Issue No. 6, Article 9/May 2, 2008
Extension center educators, unit educators, and unit assistants in northern, west-central, east-central, and southern Illinois prepare regional reports to provide more localized insight into pest situations and crop conditions in Illinois. The reports will keep you up to date on situations in field and forage crops as they develop throughout the season. The regions have been defined broadly to include the agricultural statistics districts as designated by the Illinois Agricultural Statistics Service, with slight modifications:
- North (Northwest and Northeast districts, plus Stark and Marshall counties)
- West-central (West and West Southwest districts, and Peoria, Woodford, Tazewell, Mason, Menard, and Logan counties from the Central district)
- East-central (East and East Southeast districts [except Marion, Clay, Richland, and Lawrence counties], McLean, DeWitt, and Macon counties from the Central district)
- South (Southwest and Southeast districts, and Marion, Clay, Richland, and Lawrence counties from the East Southeast district)
We hope these reports will provide additional benefits for staying current as the season progresses.
Field work proceeded at a hectic pace last week. In the Decatur area some farmers were nearly finished with corn planting by the end of the week.
Since planting started, growing degree day accumulation has not been enough for emergence. Farmers finished with the better drained fields are going back to plant wet areas.
Wheat fields are at Feeke's stage 6, with few apparent problems so far.
Alfalfa fields have started growing again; dead areas from ponds, ice, and heaving are present in some of the more poorly drained fields.
The limited field activity in the region since last week's report has focused on application of anhydrous ammonia and preemergence herbicide. Very limited corn planting was done, and some oats were seeded late last week. Widespread precipitation on April 28 in the form of rainfall and snow flurries, coupled with limited drying conditions, has halted fieldwork for a few days. Extension educators monitoring black cutworm traps continued to catch moths during the past week, but no intense captures were reported.
Jim Morrison, crop systems Extension educator, reports some alfalfa winterkill across northern Illinois, typically in a spotty pattern within a field but commonly in low, wet areas.
The weather and wet fields continue to be the focus in southern Illinois. Conditions have improved slightly, and some fieldwork is progressing.
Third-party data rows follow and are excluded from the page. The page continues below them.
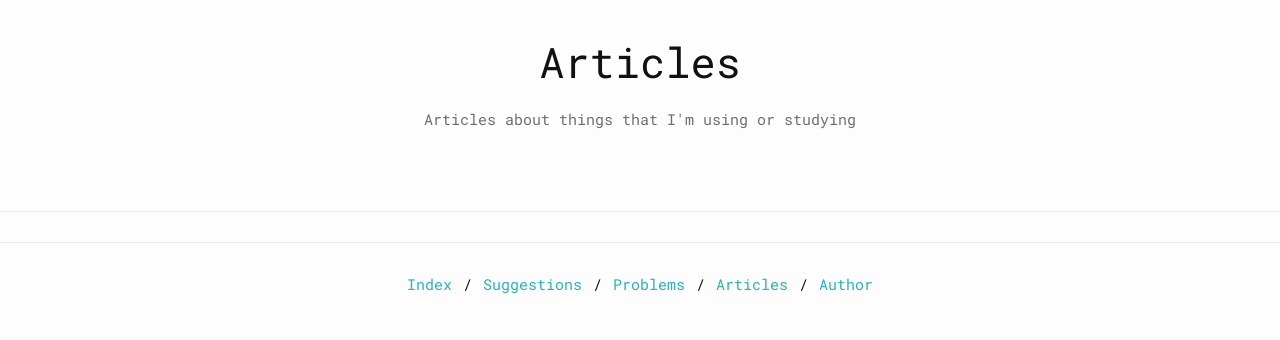
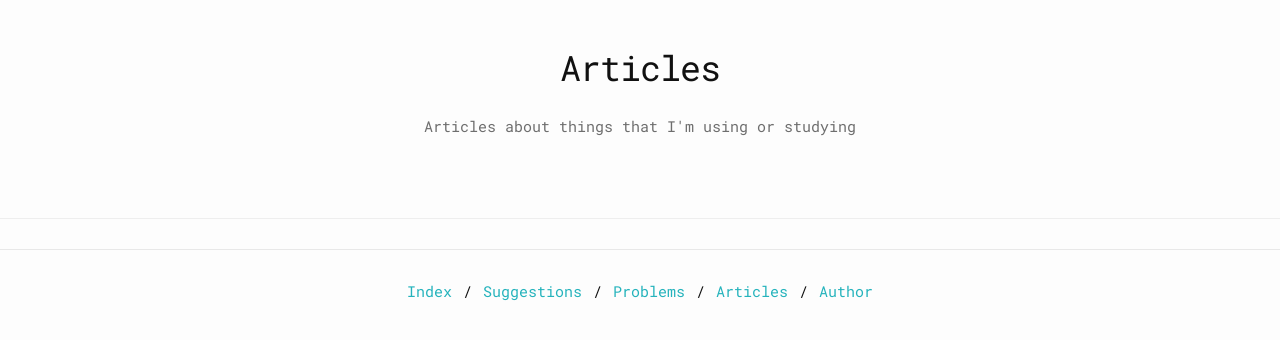
Before and after one commit to gideao/Blog, a Jekyll site: the page built from articles.html, in a window 1280 px wide. Shown: the top 340 px of the page. Built offline with Jekyll 4.4.1, drawn with Linux system fonts in a browser that asks for light colours.

Commit message:
Cleanup site layout

```diff
--- a/_includes/footer.html
+++ b/_includes/footer.html
@@ -2,9 +2,9 @@
   <div class="wrapper">
    <center>
       <a class="link" href="{{ site.baseurl }}/">Index</a> /
-      <a class="link" href="{{ site.baseurl }}/suggestions">Suggestions</a> /
-      <a class="link" href="{{ site.baseurl }}/problems">Problems</a> /
-      <a class="link" href="{{ site.baseurl }}/articles">Articles</a> /
+      <a class="link" href="{{ site.baseurl }}/suggestions.html">Suggestions</a> /
+      <a class="link" href="{{ site.baseurl }}/problems.html">Problems</a> /
+      <a class="link" href="{{ site.baseurl }}/articles.html">Articles</a> /
       <a class="link" href="https://github.com/gideao">Author</a>
     </center>
   </div>
--- a/_layouts/default.html
+++ b/_layouts/default.html
@@ -3,6 +3,7 @@
 <head>
 	{% include head.html %}
 </head>
+
 <body>
 	<main class="page-content" aria-label="Content">
 		<div class="wrapper">
@@ -13,5 +14,4 @@
 	{% include footer.html %}
 
 </body>
-
 </html>
--- a/_layouts/page.html
+++ b/_layouts/page.html
@@ -12,8 +12,10 @@
 
 <body>
   <header class="post-header">
-    <center><div class="contact-title">{{ page.title }}</div>
-      <div class="contact-subtitle"><p>{{ page.subtitle }}</p></div></center>
+    <center>
+      <div class="post-title">{{ page.title }}</div>
+      <div class="post-subtitle"><p>{{ page.subtitle }}</p></div>
+    </center>
   </header>
 
   <div class="wrapper">
@@ -22,8 +24,6 @@
     </div>
   </div>
 
-    <footer>
   {% include footer.html %}
-    </footer>
 </body>
 </html>
--- a/_sass/_layout.scss
+++ b/_sass/_layout.scss
@@ -55,6 +55,11 @@
     @include media-query($on-laptop) {
         font-size: 36px;
     }
+}
+
+.post-subtitle{
+    color: #6e6e6e;
+    margin-bottom: 80px;
 }
 
 .post-tags {
```
Also changed, not shown: _layouts/post.html (+9 -11 lines). Lines whose indentation alone changed are shown as unchanged.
Ammonia applications, some tillage, and limited corn planting have occurred. Farmers are anxious about the fieldwork delays.
Wheat is growth stage 8, probably a week later than average. Most wheat is also shorter than normally expected. Fields show excess water stress.
Alfalfa weevil feeding is easily noticed. Cool-season grass pastures are good to excellent.
Planting finally picked up steam in the west-central region, with varied levels of progress throughout the area and plenty of tillage work. Rainfall encountered earlier in the week will likely hold some producers back until Wednesday or Thursday, while others were able to hit fields on Tuesday. Some corn has emerged, and those early fields managed to skirt any frost injury. However, the cold weather did knock back soil temperatures.
Wheat in the west-central region seems to average about Feekes 6, with the first node of the plant just evident above the soil surface. That crop also skirted any injury from cold weather, looks relatively good except for some evidence of viral disease, and has become a little woolly here and there with winter annuals poking through. While some wheat did suffer a little winter injury, most damage has been restricted to small areas of the field.
It seems to be a good year for winter annuals, with plenty of henbit purpling no-till fields in the area and lots of chickweed. This is a poor combination with the recent news of some intense black cutworm captures in our region (specifically noted by Mike Roegge in Adams-Brown Extension) and with some exceptional adult flights in Missouri.
Alfalfa continues to progress well, with some fields nearing a foot in height and little evidence of cold injury.